**What is being asked:** Which lines of the material hold the word "strings"? Copy each one.
━━━━━━━━━━━━━━━━━━━━
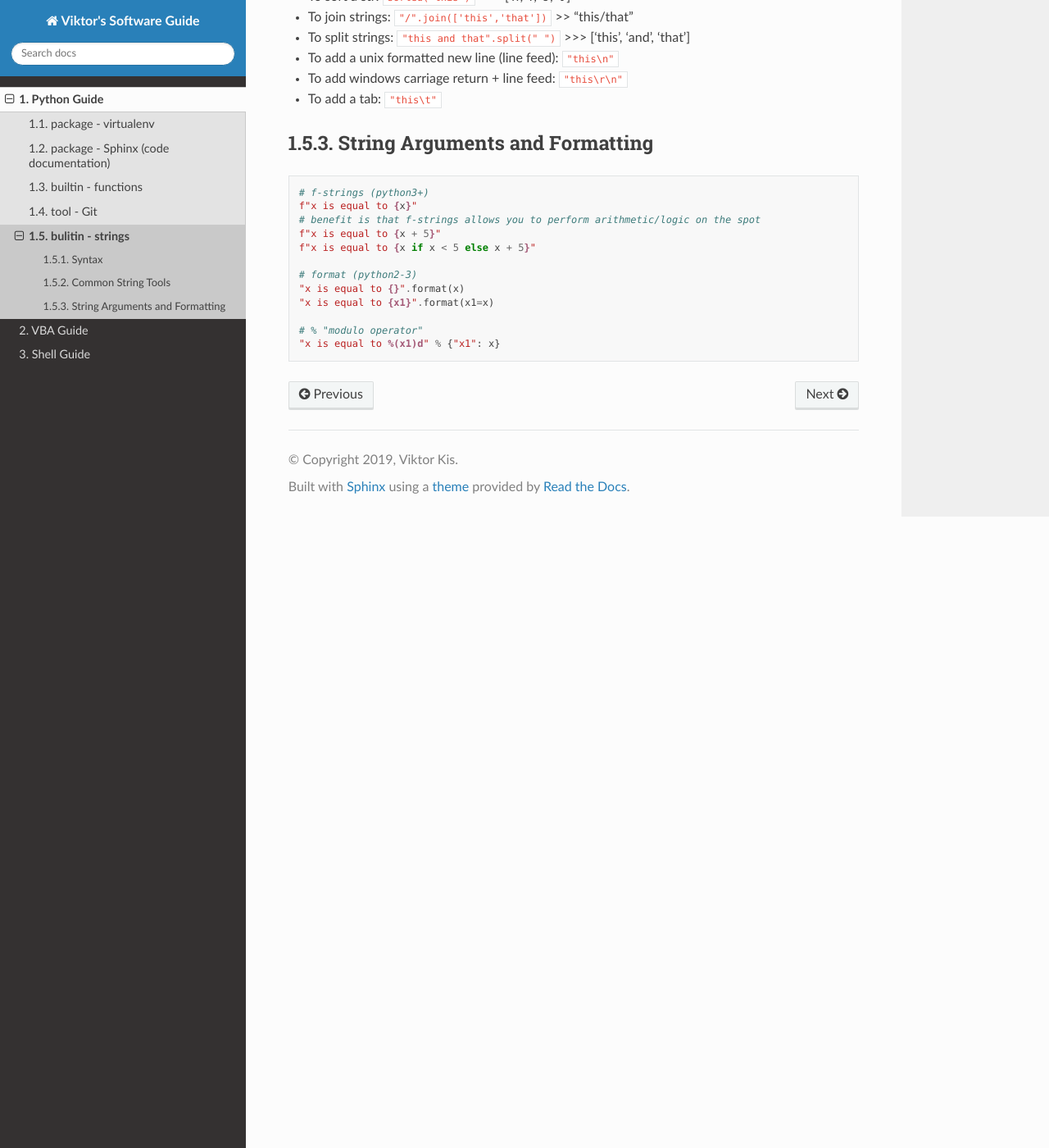
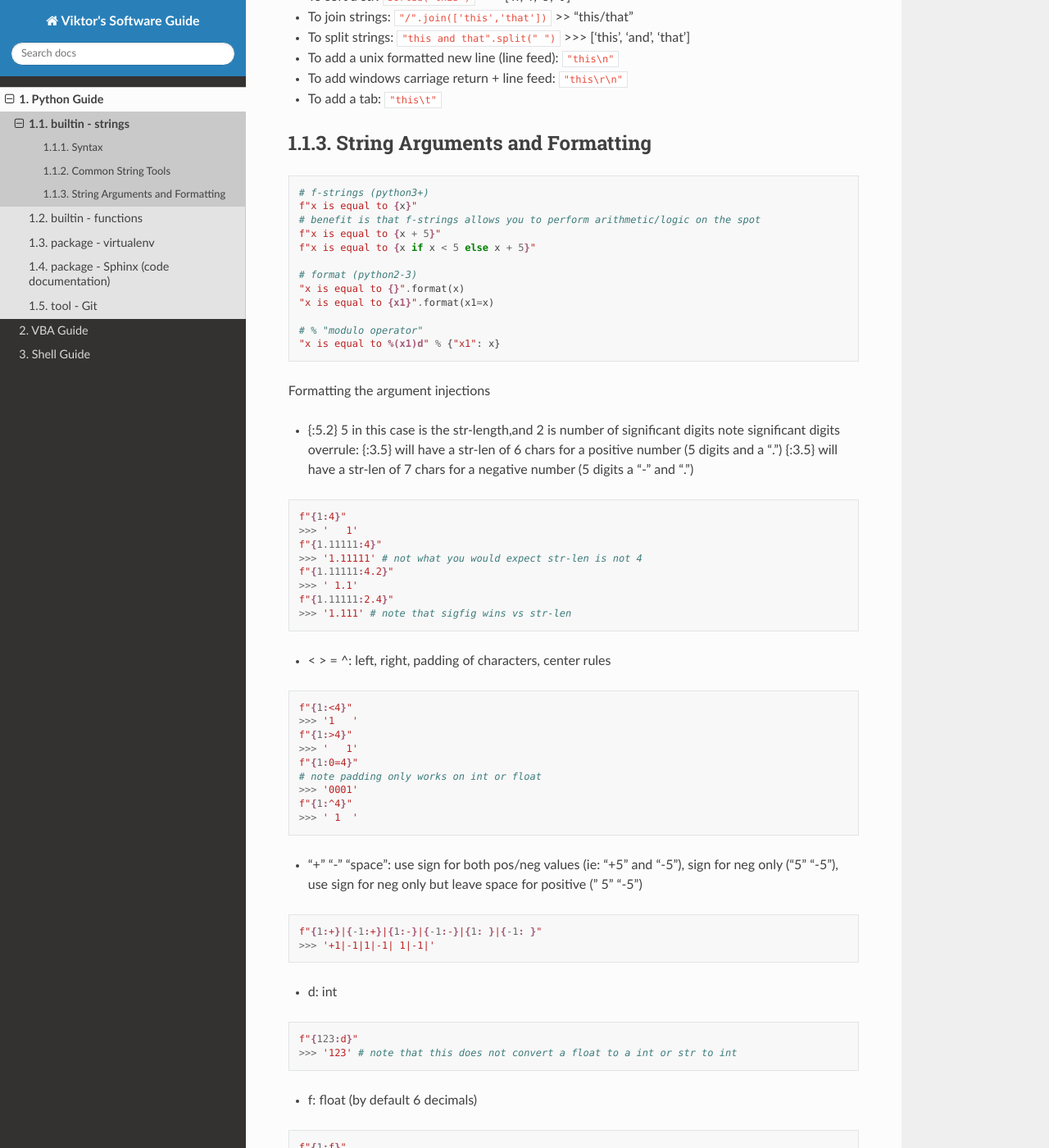
Before and after one commit to PydPiper/viks_SoftwareGuide, a Sphinx documentation site: the page built from source/python/strings.rst, in a window 1280 px wide and 1400 px high, scrolled down 1010 px. Shown: the whole window at 82% size. Built offline with Sphinx 7.4.7 and the Read the Docs theme 2.0.0, drawn with Linux system fonts in a browser that asks for light colours; some of the changed text lies outside the part shown.

Commit message:
update index depth and added to py strings

```diff
--- a/source/index.rst
+++ b/source/index.rst
@@ -11,7 +11,7 @@
 
 .. toctree::
     :numbered:
-    :maxdepth: 5
+    :maxdepth: 2
 
 
     python/index
--- a/source/python/index.rst
+++ b/source/python/index.rst
@@ -2,11 +2,11 @@
 ============
 
 .. toctree::
-    :maxdepth: 5
+    :maxdepth: 2
     :titlesonly:
 
+    strings
+    functions
     virtualenv
     sphinx
-    functions
     git
-    strings
--- a/source/python/strings.rst
+++ b/source/python/strings.rst
@@ -1,4 +1,4 @@
-bulitin - strings
+builtin - strings
 =================
 
 Syntax
@@ -65,3 +65,95 @@
 
     # % "modulo operator"
     "x is equal to %(x1)d" % {"x1": x}
+
+Formatting the argument injections
+
+- {:5.2} 5 in this case is the str-length,and 2 is number of significant digits
+  note significant digits overrule:
+  {:3.5} will have a str-len of 6 chars for a positive number (5 digits and a ".")
+  {:3.5} will have a str-len of 7 chars for a negative number (5 digits a "-" and ".")
+
+.. code-block:: python
+
+    f"{1:4}"
+    >>> '   1'
+    f"{1.11111:4}"
+    >>> '1.11111' # not what you would expect str-len is not 4
+    f"{1.11111:4.2}"
+    >>> ' 1.1'
+    f"{1.11111:2.4}"
+    >>> '1.111' # note that sigfig wins vs str-len
+
+- < > = ^: left, right, padding of characters, center rules
+
+.. code-block:: python
+
+    f"{1:<4}"
+    >>> '1   '
+    f"{1:>4}"
+    >>> '   1'
+    f"{1:0=4}"
+    # note padding only works on int or float
+    >>> '0001'
+    f"{1:^4}"
+    >>> ' 1  '
+
+- "+" "-" "space": use sign for both pos/neg values (ie: "+5" and "-5"), sign for neg only ("5" "-5"),
+  use sign for neg only but leave space for positive (" 5" "-5")
+
+.. code-block:: python
+
+    f"{1:+}|{-1:+}|{1:-}|{-1:-}|{1: }|{-1: }"
+    >>> '+1|-1|1|-1| 1|-1|'
+
+- d: int
+
+.. code-block:: python
+
+    f"{123:d}"
+    >>> '123' # note that this does not convert a float to a int or str to int
+
+- f: float (by default 6 decimals)
+
+.. code-block:: python
+
+    f"{1:f}"
+    >>> '1.000000' # note flag f does convert a int to a float but NOT str->float
+
+- e and E: exponent with small "e" or large "E" (default 6 decimals)
+
+.. code-block:: python
+
+    f"{1:e}"
+    >>> '1.000000e+00' # similar to float conversion
+
+- g: The precise rules are as follows: suppose that the result formatted with presentation type
+  'e' and precision p-1 would have exponent exp. Then if -4 <= exp < p, the number is formatted
+  with presentation type 'f' and precision p-1-exp. Otherwise, the number is formatted with
+  presentation type 'e' and precision p-1. In both cases insignificant trailing zeros are removed
+  from the significand, and the decimal point is also removed if there are no remaining digits
+  following it.
+  Positive and negative infinity, positive and negative zero, and nans, are formatted as inf,
+  -inf, 0, -0 and nan respectively, regardless of the precision.
+  A precision of 0 is treated as equivalent to a precision of 1. The default precision is 6.
+
+- %: percentage. Multiplies the value by 100 and uses (f) format followed by a percent sign
+
+.. code-block:: python
+
+    f"{1:%}"
+    >>> '100.000000%' # similar to float conversion
+
+- ,: to separate every 1000 by a comma
+
+.. code-block:: python
+
+    f"{1000:,}"
+    >>> '1,000'
+
+- positional arg call:
+
+.. code-block:: python
+
+    "pos0={0}, pos2={2}, pos0={0}".format(*[10,20,30])
+    >>> 'pos0=10, pos2=30, pos0=10'
```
━━━━━━━━━━━━━━━━━━━━
**Exercise output:**
Before and after one commit to PydPiper/viks_SoftwareGuide, a Sphinx documentation site: the page built from source/python/strings.rst, in a window 1280 px wide and 1400 px high, scrolled down 1010 px. Shown: the whole window at 82% size. Built offline with Sphinx 7.4.7 and the Read the Docs theme 2.0.0, drawn with Linux system fonts in a browser that asks for light colours; some of the changed text lies outside the part shown.
update index depth and added to py strings
+    strings
-    strings
--- a/source/python/strings.rst
+++ b/source/python/strings.rst
-bulitin - strings
+builtin - strings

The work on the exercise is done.